The surveying party proceeded to strip the camp of everything of value, even the food, effectively passing a death sentence on the Indians.
The old man and young girl never returned; it’s likely they died in their escape attempt, possibly having drowned or been killed by the predators that still roamed the Sierra foothills a century ago, according to a 2002 article in the Old California Gazette.
A short time later, the elderly woman who’d been left in camp, Ishi’s mother, died, as well. He was now the last of his tribe.
Some three years later, despite having seen many of his family and tribe killed by whites, he staggered into the outskirts of Oroville, approximately 70 miles due north of Sacramento.
The local sheriff took Ishi into protective custody and it wasn’t long before the “wild man” caught the attention of thousands.
Professors at the University of California at Berkeley read about him and brought him to their facility. Studied by the university, Ishi also worked with them as a research assistant and lived in an apartment at the museum for most of the rest of his life.
Anthropologist T.T. Waterman and Alfred L. Kroeber, director of the University of California’s Museum of Anthropology, studied Ishi closely over the years and interviewed him at length to help them reconstruct Yahi culture.
Ishi, whose name means “man” in Yahi, not only described family units, naming patterns, and the ceremonies which he knew, but also information on the Yana language, which was recorded and studied by the linguist Edward Sapir, who had previously done work on the northern dialects.

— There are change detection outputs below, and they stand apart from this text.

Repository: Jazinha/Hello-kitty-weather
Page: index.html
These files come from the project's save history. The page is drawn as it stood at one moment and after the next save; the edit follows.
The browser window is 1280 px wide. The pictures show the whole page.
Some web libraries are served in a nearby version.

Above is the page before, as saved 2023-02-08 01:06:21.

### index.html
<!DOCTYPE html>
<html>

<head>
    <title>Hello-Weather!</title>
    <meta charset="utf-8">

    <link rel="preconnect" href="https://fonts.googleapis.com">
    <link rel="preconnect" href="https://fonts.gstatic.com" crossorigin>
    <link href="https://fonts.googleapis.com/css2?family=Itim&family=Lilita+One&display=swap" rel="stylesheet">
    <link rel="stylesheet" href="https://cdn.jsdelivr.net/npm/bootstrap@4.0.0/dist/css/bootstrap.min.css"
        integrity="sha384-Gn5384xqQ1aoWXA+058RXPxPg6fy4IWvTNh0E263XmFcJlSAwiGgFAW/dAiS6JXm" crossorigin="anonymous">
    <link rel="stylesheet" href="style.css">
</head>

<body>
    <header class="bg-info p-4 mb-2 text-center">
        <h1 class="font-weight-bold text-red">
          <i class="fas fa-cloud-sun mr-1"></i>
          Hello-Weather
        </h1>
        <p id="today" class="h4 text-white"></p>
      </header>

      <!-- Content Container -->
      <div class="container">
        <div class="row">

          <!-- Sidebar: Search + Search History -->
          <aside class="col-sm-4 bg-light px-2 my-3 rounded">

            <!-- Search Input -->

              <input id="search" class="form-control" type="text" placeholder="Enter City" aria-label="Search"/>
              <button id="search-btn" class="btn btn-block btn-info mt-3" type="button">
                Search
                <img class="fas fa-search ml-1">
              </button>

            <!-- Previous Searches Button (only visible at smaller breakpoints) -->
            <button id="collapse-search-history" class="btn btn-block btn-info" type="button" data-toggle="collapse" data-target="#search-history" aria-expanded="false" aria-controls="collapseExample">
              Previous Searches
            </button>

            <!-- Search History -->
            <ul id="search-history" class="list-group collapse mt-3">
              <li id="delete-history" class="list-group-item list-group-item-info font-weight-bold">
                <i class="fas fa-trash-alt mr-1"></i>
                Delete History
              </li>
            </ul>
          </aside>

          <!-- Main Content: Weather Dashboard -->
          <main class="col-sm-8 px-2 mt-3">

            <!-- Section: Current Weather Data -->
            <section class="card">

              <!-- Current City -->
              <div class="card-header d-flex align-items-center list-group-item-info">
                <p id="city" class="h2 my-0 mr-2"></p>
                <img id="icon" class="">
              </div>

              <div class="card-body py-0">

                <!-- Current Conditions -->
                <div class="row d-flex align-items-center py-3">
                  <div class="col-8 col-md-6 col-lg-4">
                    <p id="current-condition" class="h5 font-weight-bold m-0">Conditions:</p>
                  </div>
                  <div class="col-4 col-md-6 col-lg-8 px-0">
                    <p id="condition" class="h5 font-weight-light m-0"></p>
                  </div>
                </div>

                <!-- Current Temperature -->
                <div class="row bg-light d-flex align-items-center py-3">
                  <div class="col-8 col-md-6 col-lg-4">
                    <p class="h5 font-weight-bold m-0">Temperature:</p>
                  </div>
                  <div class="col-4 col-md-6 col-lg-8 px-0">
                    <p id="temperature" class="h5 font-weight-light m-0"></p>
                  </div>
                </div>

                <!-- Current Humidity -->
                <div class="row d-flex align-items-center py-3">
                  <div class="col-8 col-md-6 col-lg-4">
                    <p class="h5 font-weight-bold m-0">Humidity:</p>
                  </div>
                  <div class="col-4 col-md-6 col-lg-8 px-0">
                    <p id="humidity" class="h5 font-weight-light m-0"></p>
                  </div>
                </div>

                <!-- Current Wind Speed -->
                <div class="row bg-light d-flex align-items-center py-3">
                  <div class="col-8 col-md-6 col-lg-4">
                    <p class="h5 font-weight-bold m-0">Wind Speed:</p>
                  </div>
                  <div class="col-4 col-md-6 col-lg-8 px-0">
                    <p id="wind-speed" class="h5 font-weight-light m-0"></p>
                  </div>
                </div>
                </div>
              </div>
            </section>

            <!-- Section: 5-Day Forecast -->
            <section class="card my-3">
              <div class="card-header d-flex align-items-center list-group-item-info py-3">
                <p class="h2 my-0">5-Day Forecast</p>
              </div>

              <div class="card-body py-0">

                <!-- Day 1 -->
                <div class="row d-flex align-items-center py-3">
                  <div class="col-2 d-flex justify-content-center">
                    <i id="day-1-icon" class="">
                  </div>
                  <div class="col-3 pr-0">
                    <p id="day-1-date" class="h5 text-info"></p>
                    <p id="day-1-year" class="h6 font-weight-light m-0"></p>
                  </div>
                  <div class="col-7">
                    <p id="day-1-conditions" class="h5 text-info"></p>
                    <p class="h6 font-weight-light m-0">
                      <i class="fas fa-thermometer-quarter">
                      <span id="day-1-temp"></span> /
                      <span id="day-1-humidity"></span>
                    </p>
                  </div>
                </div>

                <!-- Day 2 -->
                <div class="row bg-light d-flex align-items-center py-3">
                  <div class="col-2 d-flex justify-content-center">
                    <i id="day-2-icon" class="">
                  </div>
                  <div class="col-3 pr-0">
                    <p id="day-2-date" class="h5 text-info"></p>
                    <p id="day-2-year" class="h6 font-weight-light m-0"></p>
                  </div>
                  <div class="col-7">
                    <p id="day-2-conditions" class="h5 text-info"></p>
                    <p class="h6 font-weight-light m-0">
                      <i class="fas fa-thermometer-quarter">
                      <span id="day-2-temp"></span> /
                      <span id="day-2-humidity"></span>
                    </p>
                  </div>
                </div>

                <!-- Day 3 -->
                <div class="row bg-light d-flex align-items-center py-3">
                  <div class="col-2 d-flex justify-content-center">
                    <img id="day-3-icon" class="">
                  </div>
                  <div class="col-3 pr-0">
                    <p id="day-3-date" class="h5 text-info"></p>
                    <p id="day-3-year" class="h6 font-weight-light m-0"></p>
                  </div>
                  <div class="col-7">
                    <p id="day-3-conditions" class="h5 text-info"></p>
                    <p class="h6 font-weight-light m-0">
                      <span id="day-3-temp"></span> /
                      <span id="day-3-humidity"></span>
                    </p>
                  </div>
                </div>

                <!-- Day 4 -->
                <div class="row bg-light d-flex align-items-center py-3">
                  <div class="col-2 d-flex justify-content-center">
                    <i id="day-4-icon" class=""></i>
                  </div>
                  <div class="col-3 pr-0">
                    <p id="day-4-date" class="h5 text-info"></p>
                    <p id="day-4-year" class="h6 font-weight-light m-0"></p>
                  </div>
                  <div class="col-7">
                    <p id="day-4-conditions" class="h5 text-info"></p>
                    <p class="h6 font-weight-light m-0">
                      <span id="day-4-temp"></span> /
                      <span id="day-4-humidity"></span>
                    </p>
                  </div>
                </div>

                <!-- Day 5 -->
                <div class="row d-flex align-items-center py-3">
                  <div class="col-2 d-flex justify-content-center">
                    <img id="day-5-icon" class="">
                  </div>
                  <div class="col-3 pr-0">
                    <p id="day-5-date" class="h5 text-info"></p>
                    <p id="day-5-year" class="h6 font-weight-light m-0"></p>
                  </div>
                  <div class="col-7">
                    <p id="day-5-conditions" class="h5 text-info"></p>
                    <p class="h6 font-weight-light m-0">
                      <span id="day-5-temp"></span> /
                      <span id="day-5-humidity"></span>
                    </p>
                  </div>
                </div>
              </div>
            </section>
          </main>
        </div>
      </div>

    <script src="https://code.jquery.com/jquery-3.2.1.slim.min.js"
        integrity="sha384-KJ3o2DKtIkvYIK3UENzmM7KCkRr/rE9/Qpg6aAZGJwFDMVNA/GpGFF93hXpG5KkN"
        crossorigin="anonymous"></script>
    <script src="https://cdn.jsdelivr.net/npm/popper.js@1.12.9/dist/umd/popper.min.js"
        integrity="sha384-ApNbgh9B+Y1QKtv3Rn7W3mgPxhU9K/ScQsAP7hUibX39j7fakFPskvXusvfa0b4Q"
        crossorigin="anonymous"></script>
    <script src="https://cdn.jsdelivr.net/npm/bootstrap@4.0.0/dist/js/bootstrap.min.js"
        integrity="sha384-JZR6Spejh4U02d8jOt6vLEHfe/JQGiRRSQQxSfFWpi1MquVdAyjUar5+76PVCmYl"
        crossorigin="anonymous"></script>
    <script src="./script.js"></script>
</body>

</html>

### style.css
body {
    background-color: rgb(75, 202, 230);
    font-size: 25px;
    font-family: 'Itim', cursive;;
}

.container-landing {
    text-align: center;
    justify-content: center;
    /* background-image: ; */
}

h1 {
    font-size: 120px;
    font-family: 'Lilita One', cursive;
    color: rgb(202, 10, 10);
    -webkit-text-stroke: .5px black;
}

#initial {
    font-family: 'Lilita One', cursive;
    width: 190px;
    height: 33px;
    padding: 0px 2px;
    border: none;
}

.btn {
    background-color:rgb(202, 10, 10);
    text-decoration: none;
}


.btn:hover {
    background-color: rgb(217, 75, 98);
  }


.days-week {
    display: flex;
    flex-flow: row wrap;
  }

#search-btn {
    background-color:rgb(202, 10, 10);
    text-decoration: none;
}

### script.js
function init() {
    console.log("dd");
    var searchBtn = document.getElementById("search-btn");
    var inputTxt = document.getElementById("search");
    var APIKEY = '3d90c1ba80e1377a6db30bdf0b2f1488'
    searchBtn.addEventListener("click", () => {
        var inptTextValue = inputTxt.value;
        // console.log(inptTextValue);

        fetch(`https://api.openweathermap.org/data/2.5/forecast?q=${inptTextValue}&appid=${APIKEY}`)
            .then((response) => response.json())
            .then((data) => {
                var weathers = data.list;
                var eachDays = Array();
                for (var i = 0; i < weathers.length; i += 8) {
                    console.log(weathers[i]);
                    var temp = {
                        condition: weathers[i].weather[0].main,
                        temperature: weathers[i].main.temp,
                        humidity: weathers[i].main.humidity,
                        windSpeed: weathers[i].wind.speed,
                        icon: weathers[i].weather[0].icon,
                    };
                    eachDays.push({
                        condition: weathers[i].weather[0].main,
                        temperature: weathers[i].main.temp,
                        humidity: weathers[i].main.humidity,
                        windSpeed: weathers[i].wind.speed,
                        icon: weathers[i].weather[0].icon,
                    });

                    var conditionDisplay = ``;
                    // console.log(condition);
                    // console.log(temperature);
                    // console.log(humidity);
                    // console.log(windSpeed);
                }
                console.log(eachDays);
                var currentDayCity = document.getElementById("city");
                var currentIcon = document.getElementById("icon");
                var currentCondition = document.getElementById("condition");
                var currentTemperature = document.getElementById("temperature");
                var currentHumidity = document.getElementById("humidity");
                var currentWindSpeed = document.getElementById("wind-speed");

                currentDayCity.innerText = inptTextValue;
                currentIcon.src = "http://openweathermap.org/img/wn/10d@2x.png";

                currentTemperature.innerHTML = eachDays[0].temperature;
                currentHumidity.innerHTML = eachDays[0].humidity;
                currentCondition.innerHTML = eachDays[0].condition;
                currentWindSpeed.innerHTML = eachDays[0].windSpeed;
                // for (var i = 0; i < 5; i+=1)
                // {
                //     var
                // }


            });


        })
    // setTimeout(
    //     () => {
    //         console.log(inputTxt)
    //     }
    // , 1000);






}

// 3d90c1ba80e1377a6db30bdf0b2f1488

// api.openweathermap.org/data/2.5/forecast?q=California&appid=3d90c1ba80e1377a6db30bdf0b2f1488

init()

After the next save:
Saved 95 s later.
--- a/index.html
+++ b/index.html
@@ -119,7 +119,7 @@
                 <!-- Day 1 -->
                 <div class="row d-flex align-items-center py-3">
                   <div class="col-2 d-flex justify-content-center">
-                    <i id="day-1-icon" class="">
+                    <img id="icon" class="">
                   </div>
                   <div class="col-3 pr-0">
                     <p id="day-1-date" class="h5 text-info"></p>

Ishi died of tuberculosis on March 25, 1916. His remains were interred at a cemetery near San Francisco, along with one of his bows, five arrows, a basket of acorn meal, a boxful of shell bead money, a purse full of tobacco, three rings, and some obsidian flakes.